Supplied information
──────────

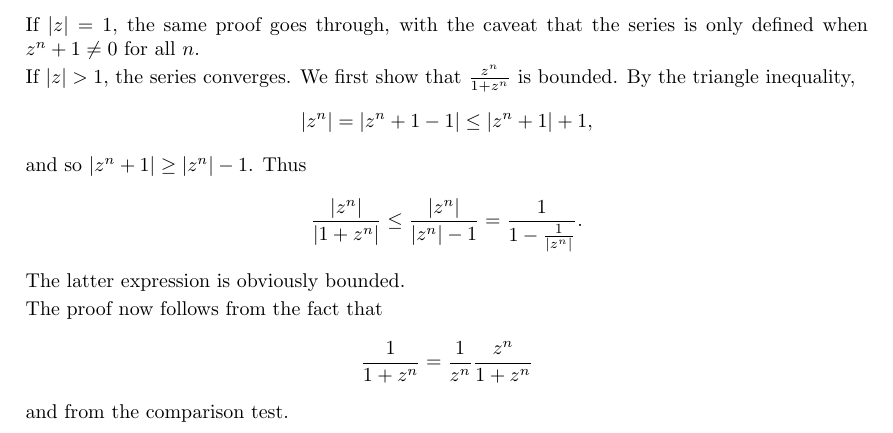
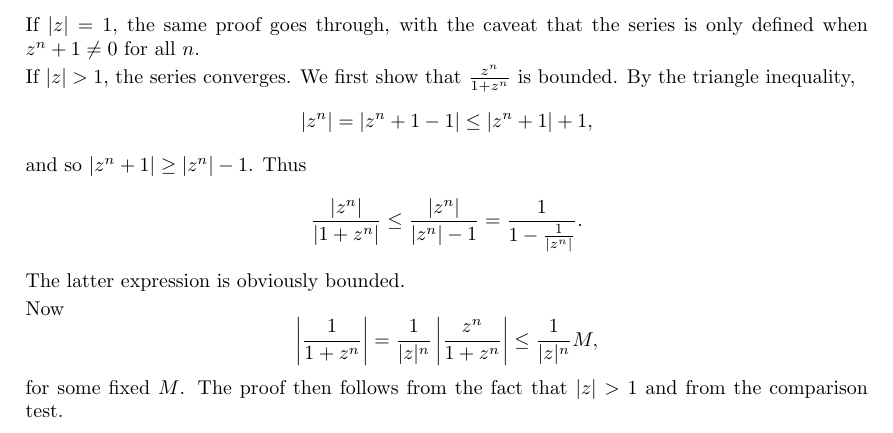
Before and after one commit to umanwizard/math, a LaTeX document (rudin/pb3.tex): part of page 2 of 2, cut so that both start at the same text. Compiled offline with pdfLaTeX.

Commit message:
be a bit more explicit in Rudin 6(d)

```diff
--- a/rudin/pb3.tex
+++ b/rudin/pb3.tex
@@ -39,7 +39,7 @@ If $|z| = 1$, the same proof goes through, with the caveat that the series is on
 
 If $|z| > 1$, the series converges. We first show that $\frac{z^n}{1+z^n}$ is bounded. By the triangle inequality, \[|z^n| = |z^n + 1 - 1| \leq |z^n + 1| + 1,\] and so $|z^n + 1| \geq |z^n| - 1$. Thus \[\frac{|z^n|}{|1+z^n|} \leq \frac{|z^n|}{|z^n| - 1} = \frac{1}{1 - \frac{1}{|z^n|}}.\] The latter expression is obviously bounded.
 
-The proof now follows from the fact that \[\frac{1}{1+z^n} = \frac{1}{z^n}\frac{z^n}{1+z^n}\] and from the comparison test.
+Now \[\left|\frac{1}{1+z^n}\right| = \frac{1}{|z|^n}\left|\frac{z^n}{1+z^n}\right| \leq \frac{1}{|z|^n} M,\] for some fixed $M$. The proof then follows from the fact that $|z| > 1$ and from the comparison test.
 \end{enumerate}
 \end{enumerate}
 \end{document}
```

──────────

Say how many lines in the records hold the word "document", giving the number by itself.

2